What you return should match the entries below exactly, only without the images.

━━ Records for the task

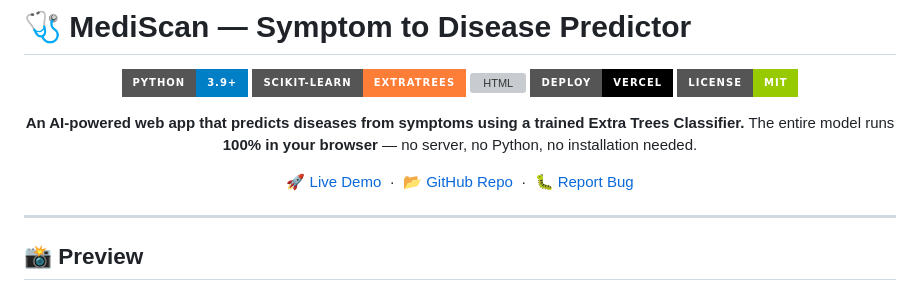
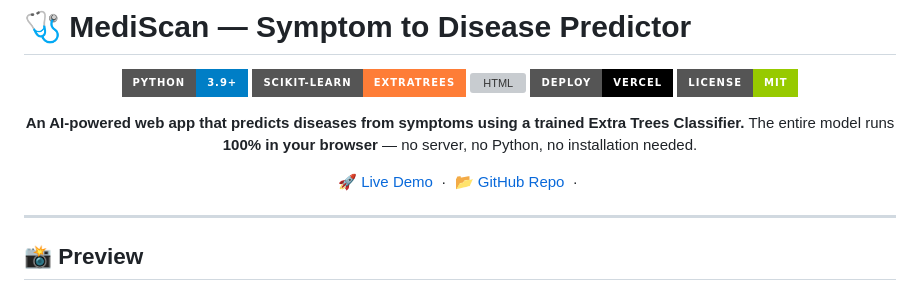
Before and after one commit to vamshi-angiraka/Symptoms-to-Disease-Predictor, a Markdown page: README.md, the part around the change. GitHub-like rendering; badges without logos; grey boxes are pictures that could not be loaded.

```diff
--- a/README.md
+++ b/README.md
@@ -11,7 +11,7 @@
 **An AI-powered web app that predicts diseases from symptoms using a trained Extra Trees Classifier.**
 The entire model runs **100% in your browser** — no server, no Python, no installation needed.
 
-[🚀 Live Demo](#) &nbsp;·&nbsp; [📂 GitHub Repo](#) &nbsp;·&nbsp; [🐛 Report Bug](#)
+[🚀 Live Demo](#) &nbsp;·&nbsp; [📂 GitHub Repo]() &nbsp;·&nbsp;
 
 </div>
 
```
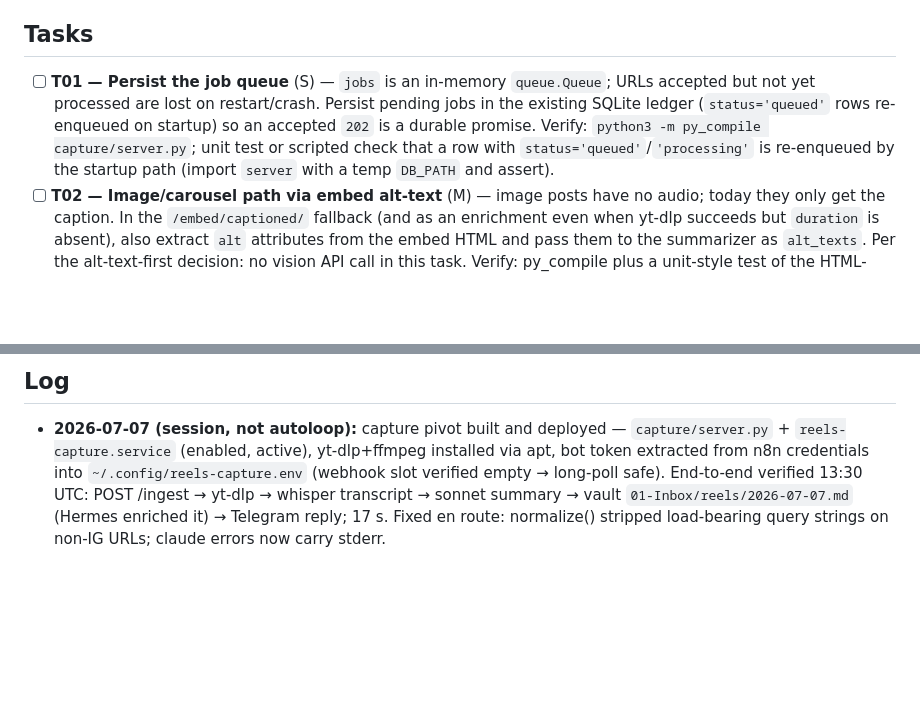
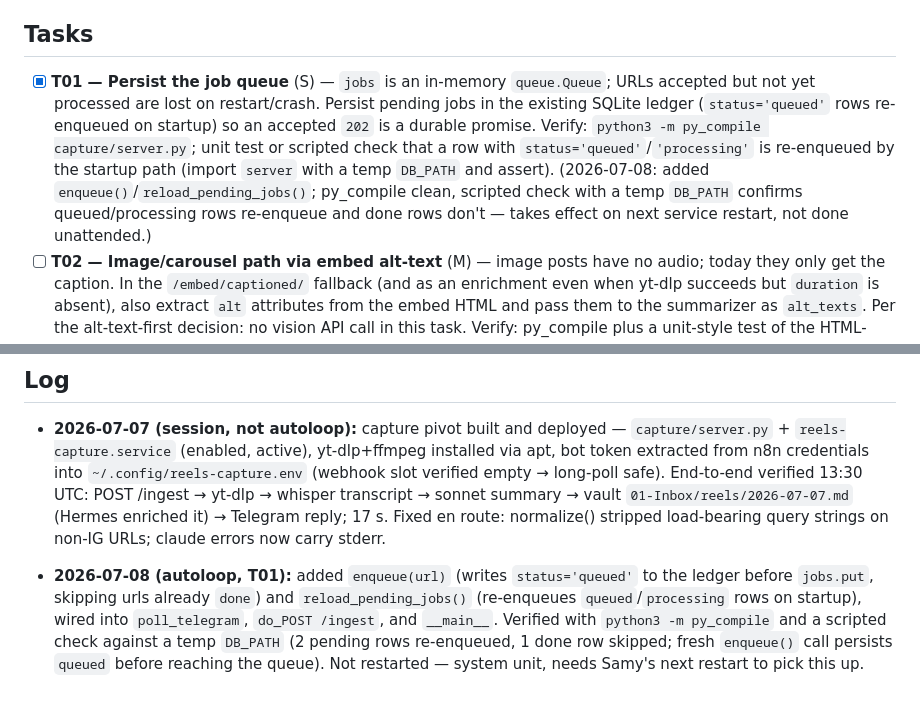
Before and after one commit to Samylay/reels-reader, a Markdown page: ROADMAP.md, 2 parts joined by grey strips. Rendered like a GitHub page; blank space fills up the shorter version.

Commit message:
autoloop: tick T01 done, log job-queue persistence work

```diff
--- a/ROADMAP.md
+++ b/ROADMAP.md
@@ -26,12 +26,15 @@ Read `CLAUDE.md` first. **Do not re-open decisions settled in `specs/decisions.m
 
 ## Tasks
 
-- [ ] **T01 — Persist the job queue** (S) — `jobs` is an in-memory `queue.Queue`; URLs
+- [x] **T01 — Persist the job queue** (S) — `jobs` is an in-memory `queue.Queue`; URLs
   accepted but not yet processed are lost on restart/crash. Persist pending jobs in the
   existing SQLite ledger (`status='queued'` rows re-enqueued on startup) so an accepted
   `202` is a durable promise. Verify: `python3 -m py_compile capture/server.py`; unit
   test or scripted check that a row with `status='queued'`/`'processing'` is re-enqueued
-  by the startup path (import `server` with a temp `DB_PATH` and assert).
+  by the startup path (import `server` with a temp `DB_PATH` and assert). (2026-07-08:
+  added `enqueue()`/`reload_pending_jobs()`; py_compile clean, scripted check with a
+  temp `DB_PATH` confirms queued/processing rows re-enqueue and done rows don't — takes
+  effect on next service restart, not done unattended.)
 - [ ] **T02 — Image/carousel path via embed alt-text** (M) — image posts have no audio;
   today they only get the caption. In the `/embed/captioned/` fallback (and as an
   enrichment even when yt-dlp succeeds but `duration` is absent), also extract `alt`
@@ -62,3 +65,11 @@ Read `CLAUDE.md` first. **Do not re-open decisions settled in `specs/decisions.m
   sonnet summary → vault `01-Inbox/reels/2026-07-07.md` (Hermes enriched it) →
   Telegram reply; 17 s. Fixed en route: normalize() stripped load-bearing query
   strings on non-IG URLs; claude errors now carry stderr.
+
+- **2026-07-08 (autoloop, T01):** added `enqueue(url)` (writes `status='queued'` to the
+  ledger before `jobs.put`, skipping urls already `done`) and `reload_pending_jobs()`
+  (re-enqueues `queued`/`processing` rows on startup), wired into `poll_telegram`,
+  `do_POST /ingest`, and `__main__`. Verified with `python3 -m py_compile` and a scripted
+  check against a temp `DB_PATH` (2 pending rows re-enqueued, 1 done row skipped; fresh
+  `enqueue()` call persists `queued` before reaching the queue). Not restarted — system
+  unit, needs Samy's next restart to pick this up.
```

━━━━

◆ Expected answer:
Before and after one commit to vamshi-angiraka/Symptoms-to-Disease-Predictor, a Markdown page: README.md, the part around the change. GitHub-like rendering; badges without logos; grey boxes are pictures that could not be loaded.

```diff
--- a/README.md
+++ b/README.md
@@ -11,7 +11,7 @@
 **An AI-powered web app that predicts diseases from symptoms using a trained Extra Trees Classifier.**
 The entire model runs **100% in your browser** — no server, no Python, no installation needed.
 
-[🚀 Live Demo](#) &nbsp;·&nbsp; [📂 GitHub Repo](#) &nbsp;·&nbsp; [🐛 Report Bug](#)
+[🚀 Live Demo](#) &nbsp;·&nbsp; [📂 GitHub Repo]() &nbsp;·&nbsp;
 
 </div>
 
```
Before and after one commit to Samylay/reels-reader, a Markdown page: ROADMAP.md, 2 parts joined by grey strips. Rendered like a GitHub page; blank space fills up the shorter version.

Commit message:
autoloop: tick T01 done, log job-queue persistence work

```diff
--- a/ROADMAP.md
+++ b/ROADMAP.md
@@ -26,12 +26,15 @@ Read `CLAUDE.md` first. **Do not re-open decisions settled in `specs/decisions.m
 
 ## Tasks
 
-- [ ] **T01 — Persist the job queue** (S) — `jobs` is an in-memory `queue.Queue`; URLs
+- [x] **T01 — Persist the job queue** (S) — `jobs` is an in-memory `queue.Queue`; URLs
   accepted but not yet processed are lost on restart/crash. Persist pending jobs in the
   existing SQLite ledger (`status='queued'` rows re-enqueued on startup) so an accepted
   `202` is a durable promise. Verify: `python3 -m py_compile capture/server.py`; unit
   test or scripted check that a row with `status='queued'`/`'processing'` is re-enqueued
-  by the startup path (import `server` with a temp `DB_PATH` and assert).
+  by the startup path (import `server` with a temp `DB_PATH` and assert). (2026-07-08:
+  added `enqueue()`/`reload_pending_jobs()`; py_compile clean, scripted check with a
+  temp `DB_PATH` confirms queued/processing rows re-enqueue and done rows don't — takes
+  effect on next service restart, not done unattended.)
 - [ ] **T02 — Image/carousel path via embed alt-text** (M) — image posts have no audio;
   today they only get the caption. In the `/embed/captioned/` fallback (and as an
   enrichment even when yt-dlp succeeds but `duration` is absent), also extract `alt`
@@ -62,3 +65,11 @@ Read `CLAUDE.md` first. **Do not re-open decisions settled in `specs/decisions.m
   sonnet summary → vault `01-Inbox/reels/2026-07-07.md` (Hermes enriched it) →
   Telegram reply; 17 s. Fixed en route: normalize() stripped load-bearing query
   strings on non-IG URLs; claude errors now carry stderr.
+
+- **2026-07-08 (autoloop, T01):** added `enqueue(url)` (writes `status='queued'` to the
+  ledger before `jobs.put`, skipping urls already `done`) and `reload_pending_jobs()`
+  (re-enqueues `queued`/`processing` rows on startup), wired into `poll_telegram`,
+  `do_POST /ingest`, and `__main__`. Verified with `python3 -m py_compile` and a scripted
+  check against a temp `DB_PATH` (2 pending rows re-enqueued, 1 done row skipped; fresh
+  `enqueue()` call persists `queued` before reaching the queue). Not restarted — system
+  unit, needs Samy's next restart to pick this up.
```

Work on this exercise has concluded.